Man looking up conjunctivitis coronavirus symptom
Man wearing a homemade mask with red eye like conjunctivitis, classic symptom of Coronavirus COVID-19.
Clinicians will not likely need to take extra precautions when dealing with patients with conjunctivitis, unless they present with respiratory symptoms, a study suggests.

Conjunctival testing for SARS-CoV-2 is not valuable for patients presenting with acute conjunctivitis who are not experiencing respiratory distress, according to research published in Clinical Ophthalmology.

Researchers sought to determine the prevalence of SARS-CoV-2 associated conjunctivitis among patients with suspected viral conjunctivitis, but no respiratory symptoms. They enrolled 36 adult patients in the study after screening them for COVID-19. They excluded patients with respiratory symptoms indicating COVID-19 or red-eye symptoms attributed to other causes besides conjunctivitis. Patients self-reported their medical history and underwent slit-lamp examination and external ocular photography. The researchers completed conjunctival, nasal, and nasopharyngeal swabs.

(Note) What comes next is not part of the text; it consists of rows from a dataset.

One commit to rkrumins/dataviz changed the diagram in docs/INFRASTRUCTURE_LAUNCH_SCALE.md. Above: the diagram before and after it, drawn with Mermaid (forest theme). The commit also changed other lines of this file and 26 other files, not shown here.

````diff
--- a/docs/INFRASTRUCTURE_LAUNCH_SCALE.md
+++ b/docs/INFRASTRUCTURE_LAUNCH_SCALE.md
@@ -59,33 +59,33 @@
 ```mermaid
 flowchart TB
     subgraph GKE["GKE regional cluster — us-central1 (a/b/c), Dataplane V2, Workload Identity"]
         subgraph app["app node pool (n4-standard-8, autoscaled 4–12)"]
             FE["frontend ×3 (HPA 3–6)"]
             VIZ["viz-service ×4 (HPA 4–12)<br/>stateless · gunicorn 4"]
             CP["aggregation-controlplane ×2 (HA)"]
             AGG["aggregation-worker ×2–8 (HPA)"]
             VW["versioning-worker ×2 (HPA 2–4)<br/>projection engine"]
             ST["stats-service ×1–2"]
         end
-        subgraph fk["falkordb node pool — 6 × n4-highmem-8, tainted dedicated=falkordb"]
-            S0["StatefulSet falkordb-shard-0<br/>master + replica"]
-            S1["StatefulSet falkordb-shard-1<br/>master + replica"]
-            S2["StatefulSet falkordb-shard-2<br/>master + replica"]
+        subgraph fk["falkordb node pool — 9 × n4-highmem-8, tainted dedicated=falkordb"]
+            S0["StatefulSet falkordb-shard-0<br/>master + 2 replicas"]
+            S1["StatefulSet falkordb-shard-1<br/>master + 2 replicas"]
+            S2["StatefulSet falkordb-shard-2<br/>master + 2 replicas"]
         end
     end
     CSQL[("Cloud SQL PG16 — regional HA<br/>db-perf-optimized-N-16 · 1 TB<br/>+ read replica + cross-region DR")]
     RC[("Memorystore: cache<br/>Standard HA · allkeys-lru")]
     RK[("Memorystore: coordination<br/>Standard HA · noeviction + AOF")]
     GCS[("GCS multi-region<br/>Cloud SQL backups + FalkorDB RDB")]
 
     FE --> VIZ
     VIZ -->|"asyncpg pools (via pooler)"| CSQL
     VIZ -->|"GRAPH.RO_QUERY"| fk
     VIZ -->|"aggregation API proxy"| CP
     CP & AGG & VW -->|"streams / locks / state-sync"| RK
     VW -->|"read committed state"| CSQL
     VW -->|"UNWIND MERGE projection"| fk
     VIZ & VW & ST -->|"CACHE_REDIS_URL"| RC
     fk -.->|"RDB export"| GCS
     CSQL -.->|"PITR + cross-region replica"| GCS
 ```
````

Redness was the most common eye symptom among participants (97%). Other symptoms included swelling, tearing, irritation, crusting, and itching (81%, 78%, 78%, 64%, and 58%, respectively), with 14 patients presenting with binocular symptoms at baseline.

The researchers did not detect SARS-CoV-2 RNA (95% CI: 0 to 0.08) in any of the nasopharyngeal or nasal samples (33 nasal, 23 nasopharyngeal). Among the 25 patients who responded to follow-up calls, the mean duration of conjunctival symptoms lasted 15.1 ± 8.9 days.

Overall, 9 of 25 patients tested positive for conjunctival adenovirus, 14 reported seasonal allergies (52%), 5 had bilateral conjunctivitis, and 5 developed systemic symptoms possibly associated with COVID-19, such as headache, cough, and muscle ache. No patients were diagnosed with COVID-19 during the 2 week follow up.

“Our study demonstrated that SARS-CoV-2 associated conjunctivitis was uncommon in the absence of COVID-19 even during the peak of the pandemic,” according to investigators. “We suggest that routine conjunctival testing is not valuable in patients with acute conjunctivitis in the absence of respiratory symptoms suggesting COVID-19.” 

Limitations of the study included small sample size, selection bias, and changes in COVID-19 strain dominance during the pandemic.


Karakus S, Foster J, Dai X, et al. Prevalence of SARS-CoV-2 in conjunctival swab samples among patients presenting with conjunctivitis during the COVID-19 pandemic. Clin Ophthalmol. 2022:16;127-133. doi:10.2147/OPTH.S343793